Action item: If a record holds a picture, leave the picture out and print everything else exactly.

Records supplied:
*** Begin section ***
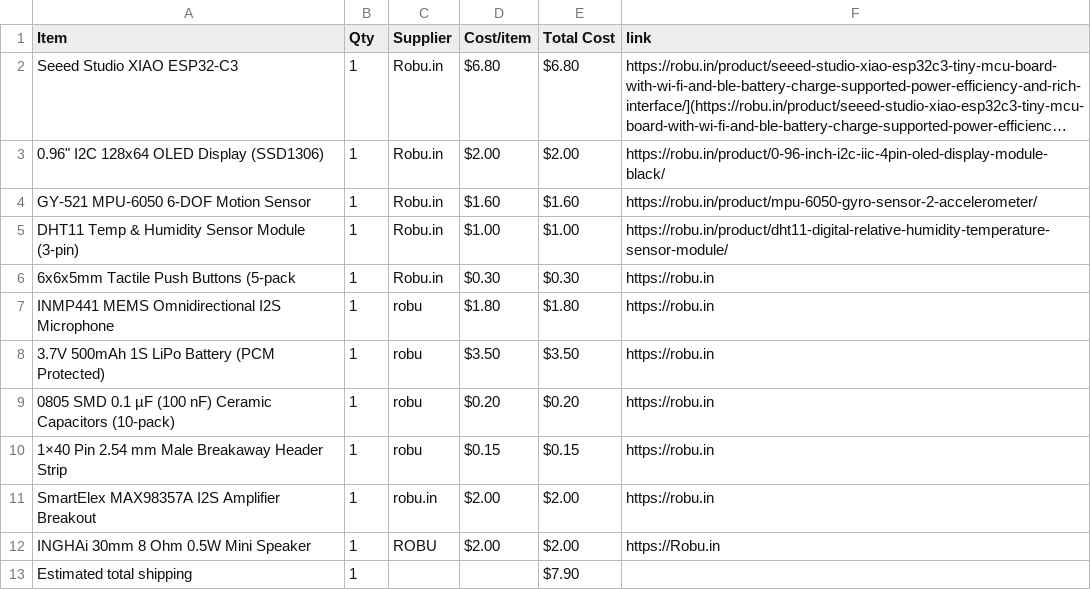
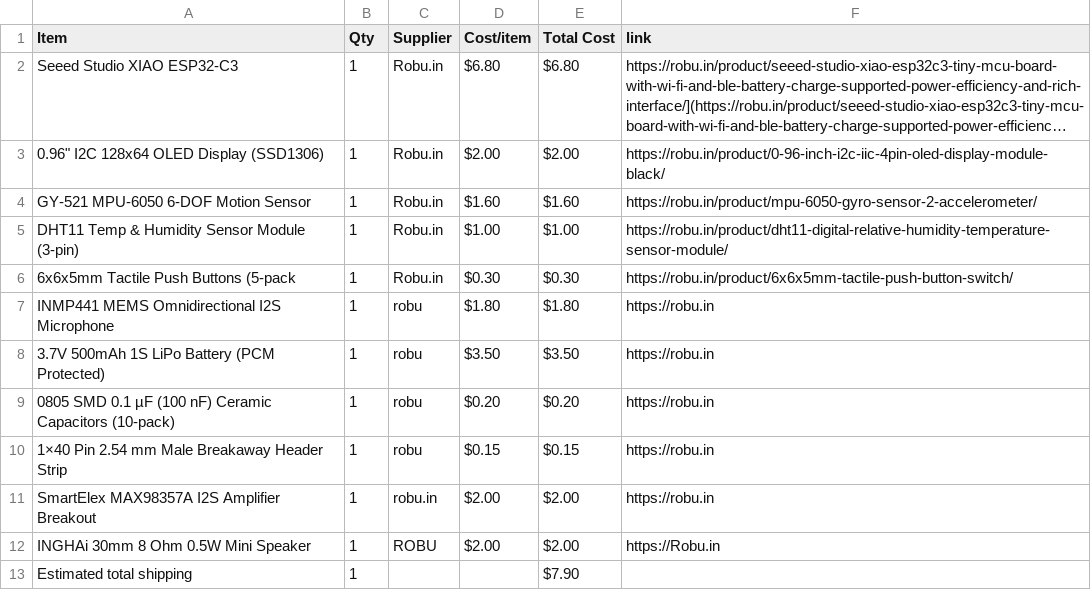
Before and after one commit to rafay-069/starbie-, a CSV file: BOM.csv, drawn as a sheet; long unchanged cells end in ….

Commit message:
Sync Starbie from Half Life

```diff
--- a/BOM.csv
+++ b/BOM.csv
@@ -5,3 +5,3 @@ GY-521 MPU-6050 6-DOF Motion Sensor,1,Robu.in,$1.60,$1.60,https://robu.in/produc
 DHT11 Temp & Humidity Sensor Module (3-pin),1,Robu.in,$1.00,$1.00,https://robu.in/product/dht11-digital-relative-humidity-temperature-sensor-module/
-6x6x5mm Tactile Push Buttons (5-pack,1,Robu.in,$0.30,$0.30,https://robu.in
+6x6x5mm Tactile Push Buttons (5-pack,1,Robu.in,$0.30,$0.30,https://robu.in/product/6x6x5mm-tactile-push-button-switch/
 INMP441 MEMS Omnidirectional I2S Microphone,1,robu,$1.80,$1.80,https://robu.in
```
*** End section ***
Answer box:
Before and after one commit to rafay-069/starbie-, a CSV file: BOM.csv, drawn as a sheet; long unchanged cells end in ….

Commit message:
Sync Starbie from Half Life

```diff
--- a/BOM.csv
+++ b/BOM.csv
@@ -5,3 +5,3 @@ GY-521 MPU-6050 6-DOF Motion Sensor,1,Robu.in,$1.60,$1.60,https://robu.in/produc
 DHT11 Temp & Humidity Sensor Module (3-pin),1,Robu.in,$1.00,$1.00,https://robu.in/product/dht11-digital-relative-humidity-temperature-sensor-module/
-6x6x5mm Tactile Push Buttons (5-pack,1,Robu.in,$0.30,$0.30,https://robu.in
+6x6x5mm Tactile Push Buttons (5-pack,1,Robu.in,$0.30,$0.30,https://robu.in/product/6x6x5mm-tactile-push-button-switch/
 INMP441 MEMS Omnidirectional I2S Microphone,1,robu,$1.80,$1.80,https://robu.in
```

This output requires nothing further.